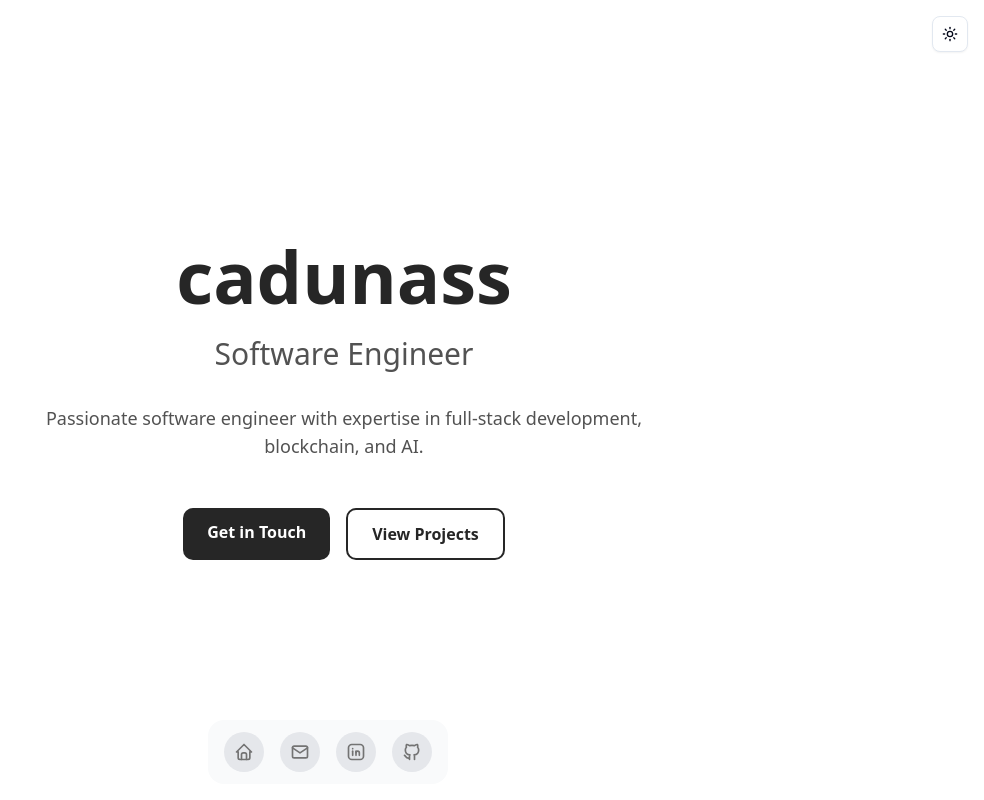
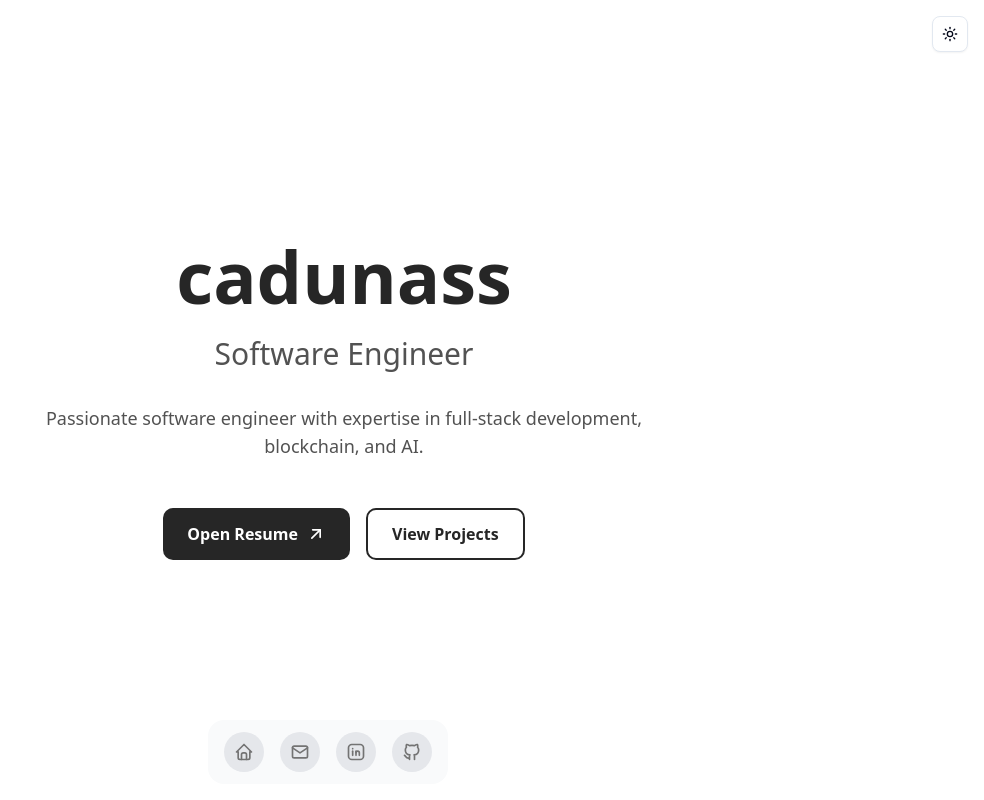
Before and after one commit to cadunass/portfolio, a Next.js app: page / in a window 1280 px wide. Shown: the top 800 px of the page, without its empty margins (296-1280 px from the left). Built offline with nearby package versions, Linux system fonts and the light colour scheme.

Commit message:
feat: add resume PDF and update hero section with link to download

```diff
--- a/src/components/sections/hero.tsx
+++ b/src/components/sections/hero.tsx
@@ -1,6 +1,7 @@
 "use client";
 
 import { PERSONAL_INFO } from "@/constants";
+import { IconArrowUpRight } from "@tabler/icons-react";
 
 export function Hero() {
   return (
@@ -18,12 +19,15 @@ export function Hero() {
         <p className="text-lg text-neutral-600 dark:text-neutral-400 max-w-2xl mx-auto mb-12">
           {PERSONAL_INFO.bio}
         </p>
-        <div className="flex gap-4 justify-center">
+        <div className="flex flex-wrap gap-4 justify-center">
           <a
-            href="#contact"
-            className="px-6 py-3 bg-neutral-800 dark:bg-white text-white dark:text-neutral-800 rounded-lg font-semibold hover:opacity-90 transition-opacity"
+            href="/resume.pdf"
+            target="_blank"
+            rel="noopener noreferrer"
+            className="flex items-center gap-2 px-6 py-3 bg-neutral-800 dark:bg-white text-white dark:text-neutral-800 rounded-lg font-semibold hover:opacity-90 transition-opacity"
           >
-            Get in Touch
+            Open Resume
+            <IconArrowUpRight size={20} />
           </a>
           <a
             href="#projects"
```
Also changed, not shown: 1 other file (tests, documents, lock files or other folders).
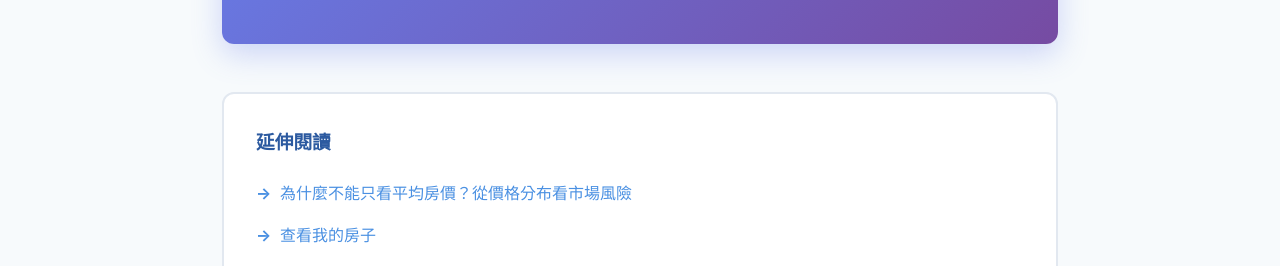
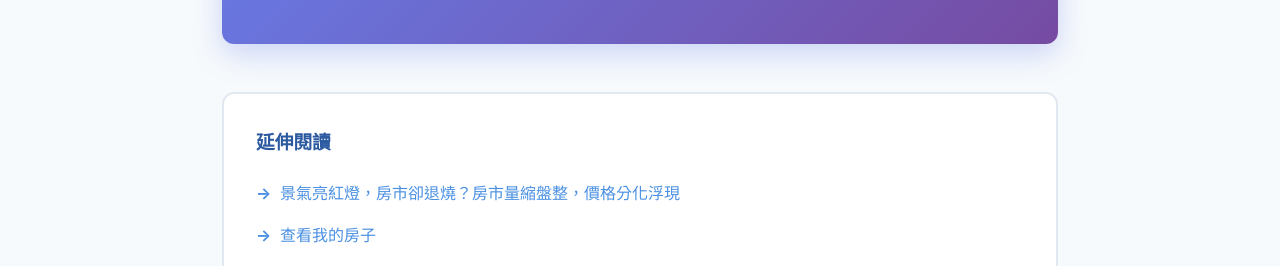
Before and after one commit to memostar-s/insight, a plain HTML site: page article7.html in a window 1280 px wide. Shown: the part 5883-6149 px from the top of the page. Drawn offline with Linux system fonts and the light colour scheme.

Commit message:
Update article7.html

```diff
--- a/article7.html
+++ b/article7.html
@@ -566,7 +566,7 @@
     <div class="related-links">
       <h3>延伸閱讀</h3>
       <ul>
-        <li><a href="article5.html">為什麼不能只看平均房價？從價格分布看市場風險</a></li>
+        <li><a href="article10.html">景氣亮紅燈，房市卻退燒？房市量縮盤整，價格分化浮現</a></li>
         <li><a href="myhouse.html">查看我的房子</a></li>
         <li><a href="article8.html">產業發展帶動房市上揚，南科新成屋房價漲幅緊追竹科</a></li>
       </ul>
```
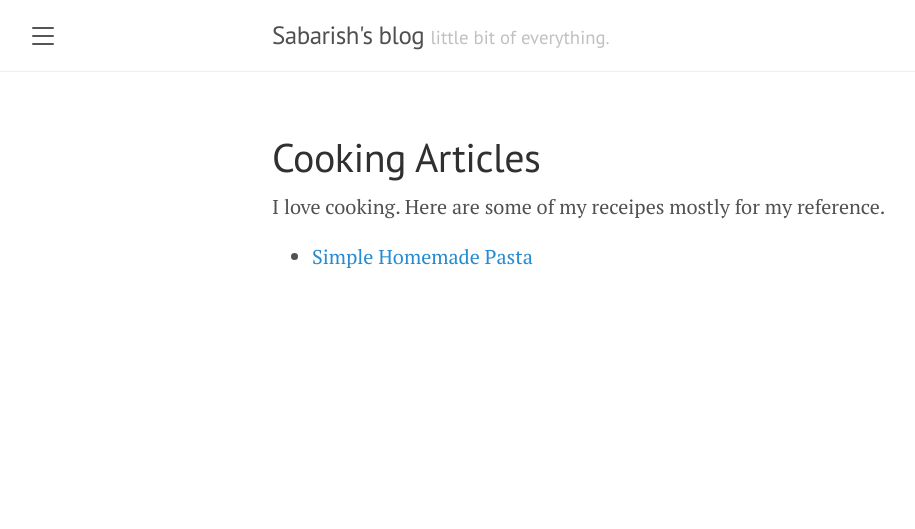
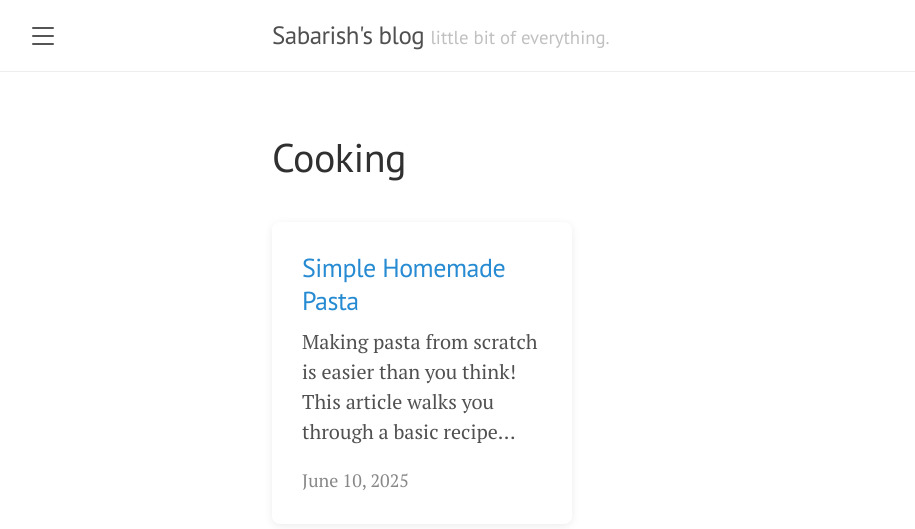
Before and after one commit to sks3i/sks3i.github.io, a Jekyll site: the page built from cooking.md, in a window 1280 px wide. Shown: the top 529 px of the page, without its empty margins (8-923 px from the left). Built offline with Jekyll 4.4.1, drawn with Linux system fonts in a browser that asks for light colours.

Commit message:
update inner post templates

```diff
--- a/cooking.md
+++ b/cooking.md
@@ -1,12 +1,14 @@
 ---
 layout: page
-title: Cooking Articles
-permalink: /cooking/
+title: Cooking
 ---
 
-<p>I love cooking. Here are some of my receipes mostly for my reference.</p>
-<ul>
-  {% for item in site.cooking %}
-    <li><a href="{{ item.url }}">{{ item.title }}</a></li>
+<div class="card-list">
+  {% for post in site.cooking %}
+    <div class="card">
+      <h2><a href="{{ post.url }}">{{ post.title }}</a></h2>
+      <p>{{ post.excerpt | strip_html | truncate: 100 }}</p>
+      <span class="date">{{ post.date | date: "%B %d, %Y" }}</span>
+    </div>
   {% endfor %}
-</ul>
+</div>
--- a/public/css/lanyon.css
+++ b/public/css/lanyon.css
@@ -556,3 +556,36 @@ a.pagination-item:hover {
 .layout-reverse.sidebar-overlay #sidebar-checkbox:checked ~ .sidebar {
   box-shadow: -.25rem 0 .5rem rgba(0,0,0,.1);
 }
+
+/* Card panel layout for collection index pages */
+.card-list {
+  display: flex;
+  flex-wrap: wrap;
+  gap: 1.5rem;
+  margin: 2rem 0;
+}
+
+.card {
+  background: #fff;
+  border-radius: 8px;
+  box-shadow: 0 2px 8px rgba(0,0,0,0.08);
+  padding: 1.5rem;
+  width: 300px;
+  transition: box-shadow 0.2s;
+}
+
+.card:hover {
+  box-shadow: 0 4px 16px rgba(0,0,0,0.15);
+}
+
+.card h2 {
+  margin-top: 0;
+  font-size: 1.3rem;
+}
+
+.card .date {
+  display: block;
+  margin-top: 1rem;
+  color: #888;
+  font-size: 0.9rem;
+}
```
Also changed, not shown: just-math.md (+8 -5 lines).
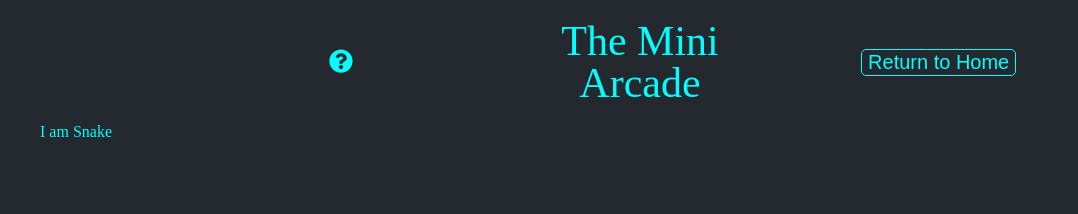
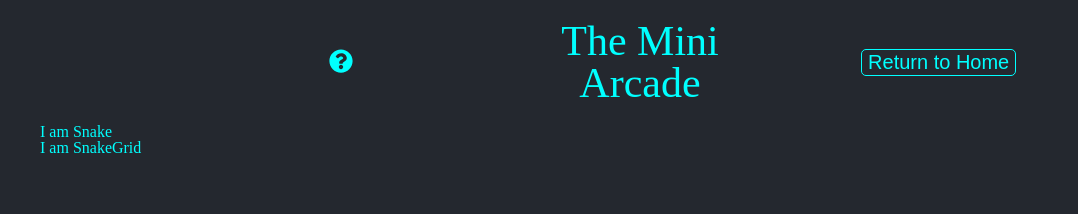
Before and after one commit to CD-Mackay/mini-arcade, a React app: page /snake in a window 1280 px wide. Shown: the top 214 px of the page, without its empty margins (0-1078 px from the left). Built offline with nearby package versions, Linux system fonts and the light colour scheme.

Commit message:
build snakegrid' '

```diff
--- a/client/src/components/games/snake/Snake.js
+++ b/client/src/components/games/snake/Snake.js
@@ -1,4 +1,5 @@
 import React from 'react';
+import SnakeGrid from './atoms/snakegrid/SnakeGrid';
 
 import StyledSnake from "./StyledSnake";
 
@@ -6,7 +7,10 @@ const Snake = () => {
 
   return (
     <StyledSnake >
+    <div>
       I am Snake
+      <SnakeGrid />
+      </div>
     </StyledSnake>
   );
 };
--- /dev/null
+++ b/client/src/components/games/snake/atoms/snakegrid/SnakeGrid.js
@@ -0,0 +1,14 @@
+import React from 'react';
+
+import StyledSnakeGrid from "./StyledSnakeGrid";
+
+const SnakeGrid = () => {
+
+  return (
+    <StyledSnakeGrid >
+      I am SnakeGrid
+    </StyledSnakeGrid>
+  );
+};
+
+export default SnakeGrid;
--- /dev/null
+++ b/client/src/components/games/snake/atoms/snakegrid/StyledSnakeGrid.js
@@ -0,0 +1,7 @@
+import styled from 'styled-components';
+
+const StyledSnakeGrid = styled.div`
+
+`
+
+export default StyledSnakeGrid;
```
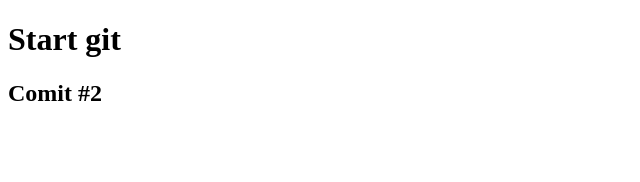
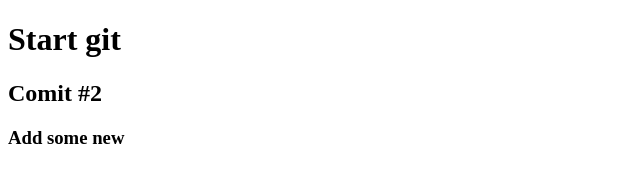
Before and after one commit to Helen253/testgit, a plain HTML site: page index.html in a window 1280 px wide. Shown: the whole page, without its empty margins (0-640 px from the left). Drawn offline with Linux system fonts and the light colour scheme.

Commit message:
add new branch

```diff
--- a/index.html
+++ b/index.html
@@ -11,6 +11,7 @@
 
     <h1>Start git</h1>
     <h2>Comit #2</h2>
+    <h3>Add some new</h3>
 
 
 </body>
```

——————

What to produce:
In the records above, find every line that contains the word "scheme" and copy it.

Final answer:
Before and after one commit to cadunass/portfolio, a Next.js app: page / in a window 1280 px wide. Shown: the top 800 px of the page, without its empty margins (296-1280 px from the left). Built offline with nearby package versions, Linux system fonts and the light colour scheme.
Before and after one commit to memostar-s/insight, a plain HTML site: page article7.html in a window 1280 px wide. Shown: the part 5883-6149 px from the top of the page. Drawn offline with Linux system fonts and the light colour scheme.
Before and after one commit to CD-Mackay/mini-arcade, a React app: page /snake in a window 1280 px wide. Shown: the top 214 px of the page, without its empty margins (0-1078 px from the left). Built offline with nearby package versions, Linux system fonts and the light colour scheme.
Before and after one commit to Helen253/testgit, a plain HTML site: page index.html in a window 1280 px wide. Shown: the whole page, without its empty margins (0-640 px from the left). Drawn offline with Linux system fonts and the light colour scheme.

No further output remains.